Эта же песня входит в состав сборника "20 Ирландских народных песен" [WoO 153, No. 13].
Версия для вокального дуэта.
Время создания: 1815 г.
The more familiar version of this folksong is for solo voice; this version is for suprano and tenor, who swap the melody back and forth throughout the song. The accompaniment parts are identical. In the published version, George Thomson omitted the tenor voice, explaining that it was more effective sung as a solo. He asked the poet, William Smyth, to produce an extra stanza suitable for a duet, but none was forthcoming.
'Tis Sunshine at Last
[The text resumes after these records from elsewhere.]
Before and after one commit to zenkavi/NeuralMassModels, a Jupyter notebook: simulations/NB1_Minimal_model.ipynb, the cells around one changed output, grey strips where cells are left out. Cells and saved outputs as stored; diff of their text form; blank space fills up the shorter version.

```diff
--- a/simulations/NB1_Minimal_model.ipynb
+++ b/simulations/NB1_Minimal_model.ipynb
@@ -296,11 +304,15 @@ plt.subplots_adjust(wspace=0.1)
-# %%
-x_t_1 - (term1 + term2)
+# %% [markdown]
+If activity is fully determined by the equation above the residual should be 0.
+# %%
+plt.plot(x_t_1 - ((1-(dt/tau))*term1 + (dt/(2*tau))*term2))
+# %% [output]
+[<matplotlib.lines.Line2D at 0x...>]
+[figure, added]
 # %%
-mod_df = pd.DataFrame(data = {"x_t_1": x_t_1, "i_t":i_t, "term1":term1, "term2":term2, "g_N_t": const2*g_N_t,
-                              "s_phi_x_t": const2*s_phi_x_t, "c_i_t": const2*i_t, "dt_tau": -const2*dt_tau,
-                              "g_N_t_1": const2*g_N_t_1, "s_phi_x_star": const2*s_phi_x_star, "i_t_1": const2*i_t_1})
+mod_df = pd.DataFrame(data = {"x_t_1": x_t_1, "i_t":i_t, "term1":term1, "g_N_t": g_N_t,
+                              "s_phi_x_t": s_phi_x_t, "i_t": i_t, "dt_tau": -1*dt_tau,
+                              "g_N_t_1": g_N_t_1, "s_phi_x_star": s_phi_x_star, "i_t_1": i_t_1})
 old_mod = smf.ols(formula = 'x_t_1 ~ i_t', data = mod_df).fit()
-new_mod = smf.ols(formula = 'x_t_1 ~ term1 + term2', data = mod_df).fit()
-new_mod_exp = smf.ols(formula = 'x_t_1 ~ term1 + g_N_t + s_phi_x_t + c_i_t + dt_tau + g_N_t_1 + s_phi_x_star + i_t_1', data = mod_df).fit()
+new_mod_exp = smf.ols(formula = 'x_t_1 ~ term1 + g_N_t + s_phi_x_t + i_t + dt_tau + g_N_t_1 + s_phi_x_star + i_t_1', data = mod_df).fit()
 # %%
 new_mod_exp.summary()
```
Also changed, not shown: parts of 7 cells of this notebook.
'Tis sunshine at last, come, my Ellen, sit near me, And twine me these roses, we sorrow no more; Come taste of my cup, while it sparkles to cheer me, The cup that I fill, now the tempest is o'er. Oh! not that my mirth, with unhallow'd intrusion, Would thy gentle mind to rude transport beguile, But catch from my bowl one fond passing illusion, And crown my gay heart with thy sympathy's smile.
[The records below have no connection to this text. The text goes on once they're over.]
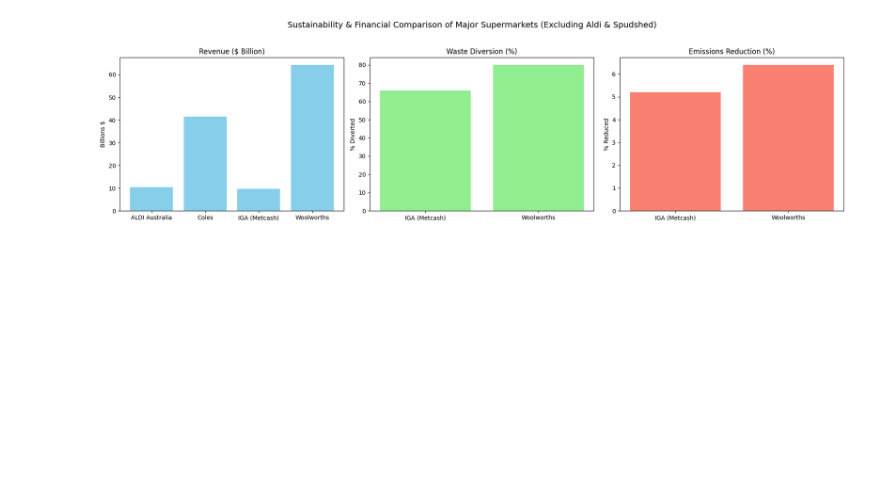
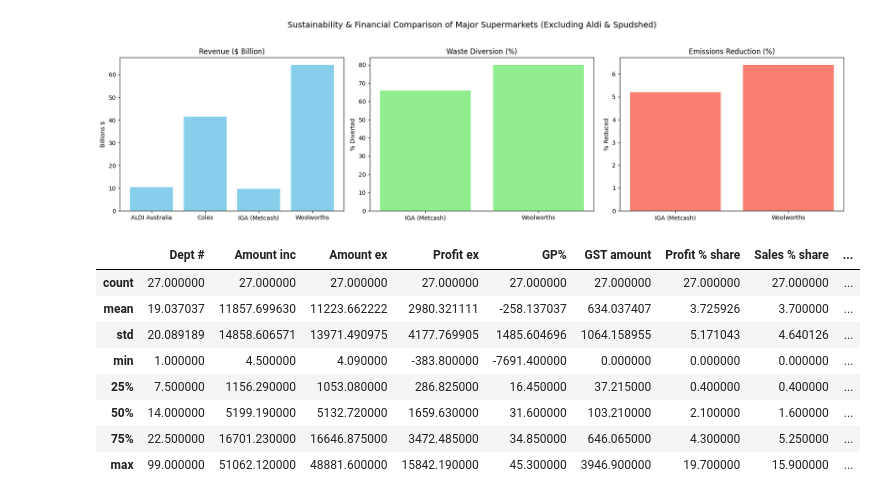
Before and after one commit to Bikash0003/IGA-Data-analysis-, a Jupyter notebook: Applied_bsinessproject.ipynb, the cells around one changed output. Drawn from its saved outputs; the diff is of its cells as text; code cells hidden in the pictures; blank space fills up the shorter version.

```diff
--- a/Applied_bsinessproject.ipynb
+++ b/Applied_bsinessproject.ipynb
@@ -401,3 +454,15 @@ plt.tight_layout(rect=[0, 0, 1, 0.95])
 plt.show()
 # %% [output]
 [figure]
+# %%
+df.describe()
+# %% [output]
+|  | Dept # | Amount inc | Amount ex | Profit ex | GP% | GST amount | Profit % share | Sales % share | ... |
+| count | 27.000000 | 27.000000 | 27.000000 | 27.000000 | 27.000000 | 27.000000 | 27.000000 | 27.000000 | ... |
+| mean | 19.037037 | 11857.699630 | 11223.662222 | 2980.321111 | -258.137037 | 634.037407 | 3.725926 | 3.700000 | ... |
+| std | 20.089189 | 14858.606571 | 13971.490975 | 4177.769905 | 1485.604696 | 1064.158955 | 5.171043 | 4.640126 | ... |
+| min | 1.000000 | 4.500000 | 4.090000 | -383.800000 | -7691.400000 | 0.000000 | 0.000000 | 0.000000 | ... |
+| 25% | 7.500000 | 1156.290000 | 1053.080000 | 286.825000 | 16.450000 | 37.215000 | 0.400000 | 0.400000 | ... |
+| 50% | 14.000000 | 5199.190000 | 5132.720000 | 1659.630000 | 31.600000 | 103.210000 | 2.100000 | 1.600000 | ... |
+| 75% | 22.500000 | 16701.230000 | 16646.875000 | 3472.485000 | 34.850000 | 646.065000 | 4.300000 | 5.250000 | ... |
+| max | 99.000000 | 51062.120000 | 48881.600000 | 15842.190000 | 45.300000 | 3946.900000 | 19.700000 | 15.900000 | ... |
```
Also changed, not shown: parts of 10 cells of this notebook.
Come taste of my cup - for 'till Ellen shall share it, In vain are the roses - in vain is the wine: Past sorrow shall sweeten, and love shall prepare it, For forms that are softer and finer like thine. Bright beams a new world. and sweet visions break o'er us, And as landscapes are fresher when past are the show'rs, So richer the bliss and the gay hopes before us - For where are the hearts that have sorrow'd like ours.
Oh! ever, my love, must I think of that season, When, friendless, we mingled our terrors and sighs; And how had I failed, in the night of my reason, Had comfort not beam'd from thine eloquent eyes. Take the glass that I fill, take the homage I render: No riot shall break the soft dreams of the soul; Around us shall breathe an Elysium more tender, And finer enchantment be waked from my bowl. ---William Smyth